**EXERCISE DATA**
☆ ☆ ☆ ☆

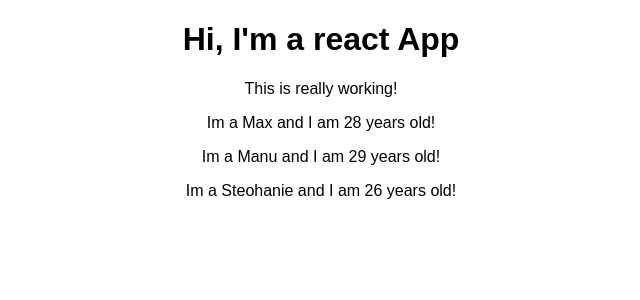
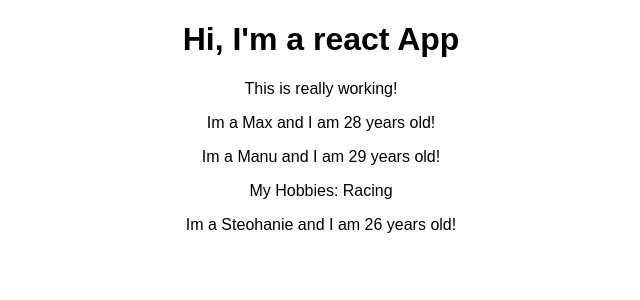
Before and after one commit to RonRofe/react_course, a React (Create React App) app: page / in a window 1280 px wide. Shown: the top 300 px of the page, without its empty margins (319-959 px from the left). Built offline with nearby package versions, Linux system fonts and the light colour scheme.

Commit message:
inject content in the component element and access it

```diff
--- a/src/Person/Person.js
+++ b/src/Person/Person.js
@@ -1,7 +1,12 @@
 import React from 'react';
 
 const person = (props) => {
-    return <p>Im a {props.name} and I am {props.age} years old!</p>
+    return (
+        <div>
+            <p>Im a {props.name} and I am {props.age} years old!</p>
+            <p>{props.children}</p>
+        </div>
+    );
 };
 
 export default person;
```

☆ ☆ ☆ ☆

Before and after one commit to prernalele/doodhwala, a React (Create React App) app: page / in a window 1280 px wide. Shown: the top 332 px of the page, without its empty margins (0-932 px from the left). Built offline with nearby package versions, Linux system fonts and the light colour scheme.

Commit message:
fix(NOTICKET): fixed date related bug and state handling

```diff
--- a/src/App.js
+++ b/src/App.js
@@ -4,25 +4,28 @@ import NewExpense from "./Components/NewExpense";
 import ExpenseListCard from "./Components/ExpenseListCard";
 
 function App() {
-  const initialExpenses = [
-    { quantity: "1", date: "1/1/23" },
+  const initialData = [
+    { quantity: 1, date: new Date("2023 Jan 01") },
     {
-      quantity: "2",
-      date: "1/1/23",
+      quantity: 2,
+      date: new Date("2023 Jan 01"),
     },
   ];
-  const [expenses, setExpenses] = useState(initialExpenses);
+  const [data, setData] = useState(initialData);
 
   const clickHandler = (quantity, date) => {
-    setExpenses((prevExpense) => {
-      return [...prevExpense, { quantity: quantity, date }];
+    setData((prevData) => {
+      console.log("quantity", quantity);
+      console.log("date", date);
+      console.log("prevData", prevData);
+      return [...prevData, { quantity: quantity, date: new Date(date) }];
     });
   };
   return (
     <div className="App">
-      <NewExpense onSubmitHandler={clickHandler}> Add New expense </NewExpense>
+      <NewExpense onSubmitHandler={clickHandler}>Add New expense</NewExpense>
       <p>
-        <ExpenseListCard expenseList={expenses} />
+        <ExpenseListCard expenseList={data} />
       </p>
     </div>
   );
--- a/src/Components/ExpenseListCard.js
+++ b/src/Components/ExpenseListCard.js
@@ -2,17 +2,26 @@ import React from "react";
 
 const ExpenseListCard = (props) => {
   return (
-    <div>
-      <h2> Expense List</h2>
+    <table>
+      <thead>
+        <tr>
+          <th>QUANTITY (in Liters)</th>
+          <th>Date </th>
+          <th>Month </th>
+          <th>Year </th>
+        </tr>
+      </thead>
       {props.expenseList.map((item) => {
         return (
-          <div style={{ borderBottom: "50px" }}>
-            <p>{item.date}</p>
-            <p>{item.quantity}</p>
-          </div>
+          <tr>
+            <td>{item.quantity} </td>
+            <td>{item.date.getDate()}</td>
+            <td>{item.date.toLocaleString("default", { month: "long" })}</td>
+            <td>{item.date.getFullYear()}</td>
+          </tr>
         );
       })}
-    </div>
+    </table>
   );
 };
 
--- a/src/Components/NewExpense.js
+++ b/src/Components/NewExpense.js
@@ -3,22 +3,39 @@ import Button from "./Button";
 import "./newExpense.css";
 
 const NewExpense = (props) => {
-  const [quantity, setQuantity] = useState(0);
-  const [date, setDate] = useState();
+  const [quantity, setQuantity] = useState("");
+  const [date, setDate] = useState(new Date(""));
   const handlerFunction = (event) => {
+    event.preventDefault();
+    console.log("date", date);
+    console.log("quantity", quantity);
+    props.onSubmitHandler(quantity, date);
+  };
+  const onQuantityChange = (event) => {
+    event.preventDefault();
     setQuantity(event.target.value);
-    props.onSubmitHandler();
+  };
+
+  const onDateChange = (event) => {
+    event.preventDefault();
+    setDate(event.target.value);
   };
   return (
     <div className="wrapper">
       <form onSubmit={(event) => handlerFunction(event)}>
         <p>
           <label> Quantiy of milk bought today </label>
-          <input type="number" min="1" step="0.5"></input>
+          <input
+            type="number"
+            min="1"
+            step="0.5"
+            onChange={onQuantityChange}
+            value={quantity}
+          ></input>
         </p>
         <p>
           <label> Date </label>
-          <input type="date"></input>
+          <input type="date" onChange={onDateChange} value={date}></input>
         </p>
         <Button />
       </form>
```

☆ ☆ ☆ ☆

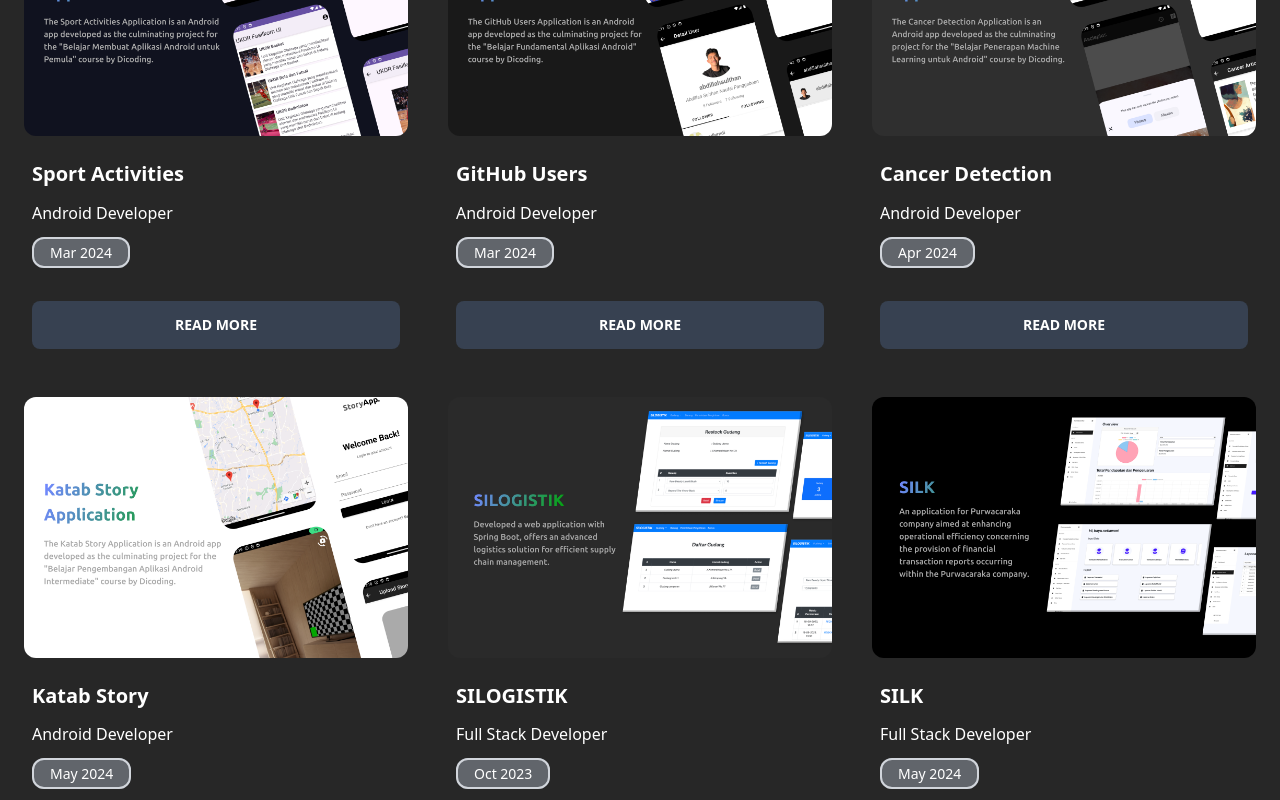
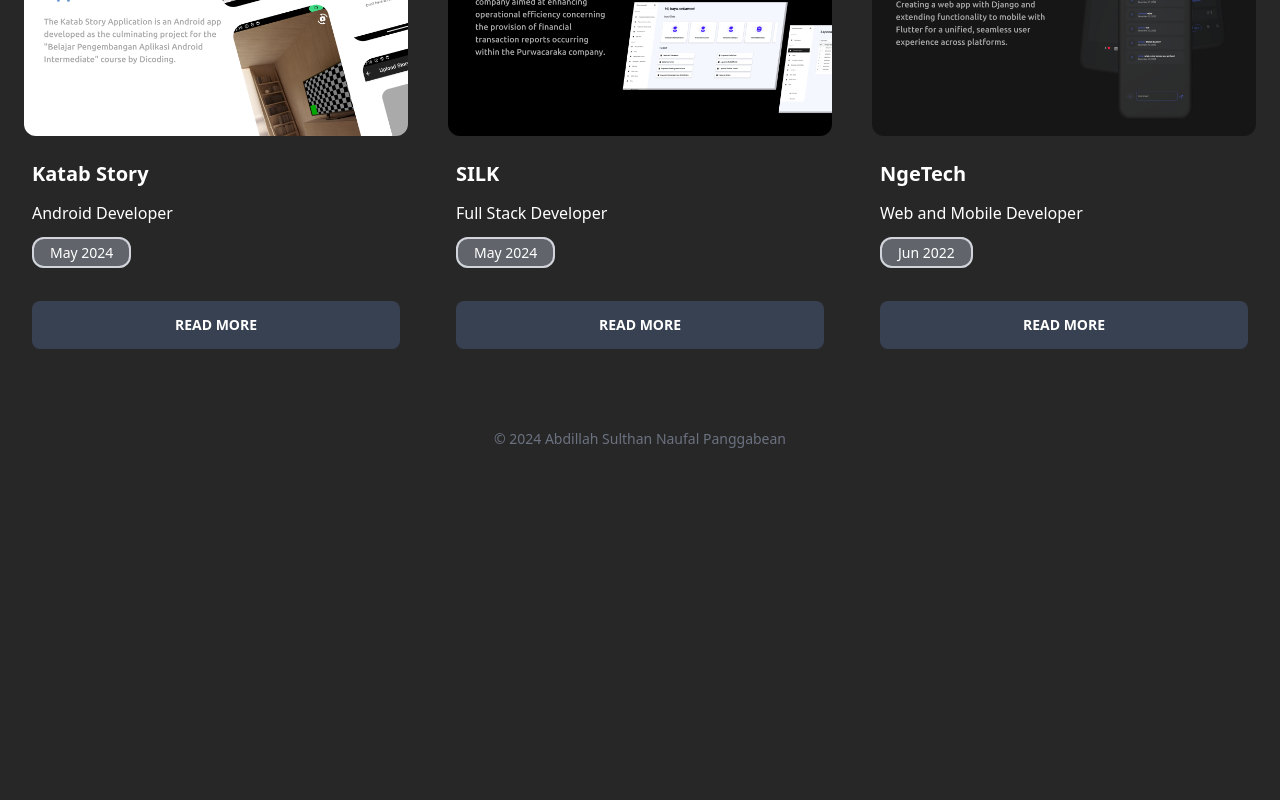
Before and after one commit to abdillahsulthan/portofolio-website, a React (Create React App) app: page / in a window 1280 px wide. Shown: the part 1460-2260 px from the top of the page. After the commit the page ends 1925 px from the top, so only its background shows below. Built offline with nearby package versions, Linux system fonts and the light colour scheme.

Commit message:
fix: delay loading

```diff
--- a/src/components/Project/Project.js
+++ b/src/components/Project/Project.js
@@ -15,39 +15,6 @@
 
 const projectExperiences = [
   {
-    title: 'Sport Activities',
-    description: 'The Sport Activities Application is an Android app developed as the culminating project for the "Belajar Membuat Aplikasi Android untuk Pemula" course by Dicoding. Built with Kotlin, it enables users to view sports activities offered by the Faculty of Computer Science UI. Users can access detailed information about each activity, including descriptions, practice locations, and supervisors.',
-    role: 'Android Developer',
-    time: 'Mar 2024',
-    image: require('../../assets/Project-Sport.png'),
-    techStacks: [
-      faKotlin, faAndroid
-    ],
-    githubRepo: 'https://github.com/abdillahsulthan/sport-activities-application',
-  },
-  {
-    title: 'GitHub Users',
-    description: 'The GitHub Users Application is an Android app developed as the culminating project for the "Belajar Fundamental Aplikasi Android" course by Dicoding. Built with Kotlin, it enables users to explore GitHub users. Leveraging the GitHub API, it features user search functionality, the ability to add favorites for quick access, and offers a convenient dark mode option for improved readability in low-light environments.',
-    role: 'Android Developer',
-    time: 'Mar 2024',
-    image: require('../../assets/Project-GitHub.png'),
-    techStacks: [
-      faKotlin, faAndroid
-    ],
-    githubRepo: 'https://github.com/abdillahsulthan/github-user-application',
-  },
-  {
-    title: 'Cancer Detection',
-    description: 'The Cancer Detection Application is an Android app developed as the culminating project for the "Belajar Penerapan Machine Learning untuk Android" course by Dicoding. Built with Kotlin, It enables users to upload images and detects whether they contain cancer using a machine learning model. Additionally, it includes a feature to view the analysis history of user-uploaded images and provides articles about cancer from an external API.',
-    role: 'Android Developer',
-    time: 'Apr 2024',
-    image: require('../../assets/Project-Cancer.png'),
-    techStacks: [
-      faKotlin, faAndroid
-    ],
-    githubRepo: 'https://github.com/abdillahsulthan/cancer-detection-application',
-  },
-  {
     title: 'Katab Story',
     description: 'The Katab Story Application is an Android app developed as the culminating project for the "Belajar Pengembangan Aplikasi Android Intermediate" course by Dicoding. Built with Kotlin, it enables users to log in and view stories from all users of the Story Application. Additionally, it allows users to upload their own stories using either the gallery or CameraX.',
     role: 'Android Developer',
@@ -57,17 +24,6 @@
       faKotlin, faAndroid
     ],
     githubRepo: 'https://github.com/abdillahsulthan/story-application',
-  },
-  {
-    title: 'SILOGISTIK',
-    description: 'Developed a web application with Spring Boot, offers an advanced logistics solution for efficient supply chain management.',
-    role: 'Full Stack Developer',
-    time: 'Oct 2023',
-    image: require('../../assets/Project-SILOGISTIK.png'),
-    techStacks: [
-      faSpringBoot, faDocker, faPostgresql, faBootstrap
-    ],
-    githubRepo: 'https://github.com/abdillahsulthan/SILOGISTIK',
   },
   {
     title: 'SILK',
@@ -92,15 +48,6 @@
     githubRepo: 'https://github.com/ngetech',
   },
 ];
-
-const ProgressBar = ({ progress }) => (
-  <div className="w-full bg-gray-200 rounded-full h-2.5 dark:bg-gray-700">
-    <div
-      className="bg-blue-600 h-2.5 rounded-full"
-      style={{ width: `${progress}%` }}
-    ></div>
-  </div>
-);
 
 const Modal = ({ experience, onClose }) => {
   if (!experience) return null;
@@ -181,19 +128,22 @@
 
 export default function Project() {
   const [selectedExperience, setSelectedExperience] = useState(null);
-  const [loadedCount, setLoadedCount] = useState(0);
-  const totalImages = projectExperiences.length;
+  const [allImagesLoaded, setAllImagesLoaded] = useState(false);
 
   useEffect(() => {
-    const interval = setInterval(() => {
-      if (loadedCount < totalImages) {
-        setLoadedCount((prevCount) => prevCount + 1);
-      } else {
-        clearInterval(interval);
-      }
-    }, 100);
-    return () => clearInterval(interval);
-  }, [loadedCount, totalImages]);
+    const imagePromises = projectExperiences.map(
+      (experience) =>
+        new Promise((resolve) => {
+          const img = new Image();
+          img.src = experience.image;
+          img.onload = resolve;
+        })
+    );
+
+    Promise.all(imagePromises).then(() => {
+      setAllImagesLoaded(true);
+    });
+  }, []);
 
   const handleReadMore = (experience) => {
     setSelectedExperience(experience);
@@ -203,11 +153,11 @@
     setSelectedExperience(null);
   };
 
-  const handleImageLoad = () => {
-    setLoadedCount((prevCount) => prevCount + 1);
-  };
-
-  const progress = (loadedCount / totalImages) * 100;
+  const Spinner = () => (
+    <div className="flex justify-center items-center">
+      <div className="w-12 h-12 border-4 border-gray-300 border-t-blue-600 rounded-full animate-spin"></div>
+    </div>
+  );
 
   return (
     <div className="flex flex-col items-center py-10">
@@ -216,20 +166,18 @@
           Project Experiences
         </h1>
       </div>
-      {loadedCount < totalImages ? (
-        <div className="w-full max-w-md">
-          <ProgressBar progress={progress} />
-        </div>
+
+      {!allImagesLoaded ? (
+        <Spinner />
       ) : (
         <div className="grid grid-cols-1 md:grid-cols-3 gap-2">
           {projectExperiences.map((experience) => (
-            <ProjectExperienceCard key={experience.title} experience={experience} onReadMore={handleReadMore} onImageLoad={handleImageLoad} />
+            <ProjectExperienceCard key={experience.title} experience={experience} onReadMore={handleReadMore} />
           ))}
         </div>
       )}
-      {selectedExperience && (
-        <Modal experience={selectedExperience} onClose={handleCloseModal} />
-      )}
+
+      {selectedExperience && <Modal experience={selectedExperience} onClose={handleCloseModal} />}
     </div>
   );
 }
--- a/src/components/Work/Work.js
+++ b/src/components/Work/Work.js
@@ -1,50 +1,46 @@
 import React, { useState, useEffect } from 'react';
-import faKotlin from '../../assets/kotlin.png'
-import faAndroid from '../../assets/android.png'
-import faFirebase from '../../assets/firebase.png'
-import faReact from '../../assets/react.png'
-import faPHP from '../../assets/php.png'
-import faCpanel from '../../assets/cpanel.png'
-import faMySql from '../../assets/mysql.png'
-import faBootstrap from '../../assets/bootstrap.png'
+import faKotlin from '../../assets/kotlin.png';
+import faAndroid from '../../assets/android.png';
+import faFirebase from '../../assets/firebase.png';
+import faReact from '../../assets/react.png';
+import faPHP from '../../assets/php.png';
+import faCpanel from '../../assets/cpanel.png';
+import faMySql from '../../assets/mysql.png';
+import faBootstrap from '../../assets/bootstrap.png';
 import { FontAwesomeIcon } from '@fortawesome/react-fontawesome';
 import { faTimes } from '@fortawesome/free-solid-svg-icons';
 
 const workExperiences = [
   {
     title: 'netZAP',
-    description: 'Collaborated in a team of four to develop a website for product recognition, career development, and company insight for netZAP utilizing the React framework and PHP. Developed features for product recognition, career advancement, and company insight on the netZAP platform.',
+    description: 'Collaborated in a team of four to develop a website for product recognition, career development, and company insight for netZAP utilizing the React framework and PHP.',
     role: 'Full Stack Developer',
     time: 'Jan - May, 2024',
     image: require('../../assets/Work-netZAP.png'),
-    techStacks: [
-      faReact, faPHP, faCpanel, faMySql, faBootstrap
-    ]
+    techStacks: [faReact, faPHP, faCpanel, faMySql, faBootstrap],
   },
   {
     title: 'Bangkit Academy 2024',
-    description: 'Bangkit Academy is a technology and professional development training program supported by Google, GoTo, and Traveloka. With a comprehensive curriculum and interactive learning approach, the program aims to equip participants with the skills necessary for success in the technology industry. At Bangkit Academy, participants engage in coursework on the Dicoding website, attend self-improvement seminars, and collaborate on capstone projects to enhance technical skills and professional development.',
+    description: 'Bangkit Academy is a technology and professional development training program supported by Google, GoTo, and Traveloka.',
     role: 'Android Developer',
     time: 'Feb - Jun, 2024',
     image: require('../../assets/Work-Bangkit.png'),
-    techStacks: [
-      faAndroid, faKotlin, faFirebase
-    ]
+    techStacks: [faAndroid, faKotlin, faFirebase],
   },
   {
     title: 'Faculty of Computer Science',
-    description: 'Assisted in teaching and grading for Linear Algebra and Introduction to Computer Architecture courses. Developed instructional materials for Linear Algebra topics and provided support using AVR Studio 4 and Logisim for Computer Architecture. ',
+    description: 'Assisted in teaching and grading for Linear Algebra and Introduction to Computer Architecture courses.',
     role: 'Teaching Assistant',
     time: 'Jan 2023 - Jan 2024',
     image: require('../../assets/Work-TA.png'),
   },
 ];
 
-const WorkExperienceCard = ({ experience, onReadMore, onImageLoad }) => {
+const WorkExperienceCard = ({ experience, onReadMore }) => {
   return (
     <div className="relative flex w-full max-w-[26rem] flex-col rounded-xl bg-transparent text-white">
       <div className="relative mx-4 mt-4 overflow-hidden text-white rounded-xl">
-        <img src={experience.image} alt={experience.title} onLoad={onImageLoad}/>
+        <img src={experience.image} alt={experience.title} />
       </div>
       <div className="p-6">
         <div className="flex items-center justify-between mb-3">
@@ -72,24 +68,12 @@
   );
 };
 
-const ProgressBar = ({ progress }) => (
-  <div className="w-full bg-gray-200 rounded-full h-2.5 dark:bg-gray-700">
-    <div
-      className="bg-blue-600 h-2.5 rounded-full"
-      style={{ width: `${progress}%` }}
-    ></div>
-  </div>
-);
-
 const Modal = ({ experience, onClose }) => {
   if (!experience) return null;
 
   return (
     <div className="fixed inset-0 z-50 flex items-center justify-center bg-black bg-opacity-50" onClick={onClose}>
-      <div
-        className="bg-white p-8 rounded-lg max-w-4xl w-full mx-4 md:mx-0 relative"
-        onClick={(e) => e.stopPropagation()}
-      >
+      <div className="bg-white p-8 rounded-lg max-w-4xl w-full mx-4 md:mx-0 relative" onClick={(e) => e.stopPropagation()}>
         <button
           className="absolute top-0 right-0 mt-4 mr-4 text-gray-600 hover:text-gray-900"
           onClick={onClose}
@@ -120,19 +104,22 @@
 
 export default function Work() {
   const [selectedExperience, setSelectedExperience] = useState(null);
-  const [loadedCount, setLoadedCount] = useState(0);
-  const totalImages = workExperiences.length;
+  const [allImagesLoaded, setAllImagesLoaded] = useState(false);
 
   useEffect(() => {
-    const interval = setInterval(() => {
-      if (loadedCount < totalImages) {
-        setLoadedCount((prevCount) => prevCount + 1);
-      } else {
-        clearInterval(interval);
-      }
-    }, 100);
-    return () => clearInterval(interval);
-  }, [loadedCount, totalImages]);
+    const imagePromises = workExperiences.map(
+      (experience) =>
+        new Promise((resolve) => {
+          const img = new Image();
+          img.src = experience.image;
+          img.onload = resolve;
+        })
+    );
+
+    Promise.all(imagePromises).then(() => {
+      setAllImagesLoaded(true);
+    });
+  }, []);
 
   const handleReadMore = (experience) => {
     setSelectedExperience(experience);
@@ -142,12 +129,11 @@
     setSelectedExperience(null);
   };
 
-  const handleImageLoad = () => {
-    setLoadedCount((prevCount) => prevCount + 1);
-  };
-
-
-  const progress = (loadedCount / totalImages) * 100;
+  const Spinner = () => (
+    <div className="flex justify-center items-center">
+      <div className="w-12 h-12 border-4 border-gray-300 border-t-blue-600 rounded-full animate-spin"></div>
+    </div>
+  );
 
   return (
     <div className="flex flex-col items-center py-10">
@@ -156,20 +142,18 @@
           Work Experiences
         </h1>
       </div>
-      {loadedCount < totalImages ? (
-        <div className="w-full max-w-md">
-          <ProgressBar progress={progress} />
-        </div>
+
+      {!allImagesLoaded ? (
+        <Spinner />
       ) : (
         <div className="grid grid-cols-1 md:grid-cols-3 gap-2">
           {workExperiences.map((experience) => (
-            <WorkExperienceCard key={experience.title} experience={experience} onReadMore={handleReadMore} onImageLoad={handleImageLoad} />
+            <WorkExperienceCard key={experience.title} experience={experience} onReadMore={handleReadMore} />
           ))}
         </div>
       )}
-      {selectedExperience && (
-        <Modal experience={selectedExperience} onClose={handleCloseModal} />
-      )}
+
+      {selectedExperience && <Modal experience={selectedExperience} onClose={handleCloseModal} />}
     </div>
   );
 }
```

☆ ☆ ☆ ☆

**EXERCISE GOAL**
For each line in the records that contains the word "onQuantityChange", make a copy.

**RESPONSE BELOW**
+  const onQuantityChange = (event) => {
+            onChange={onQuantityChange}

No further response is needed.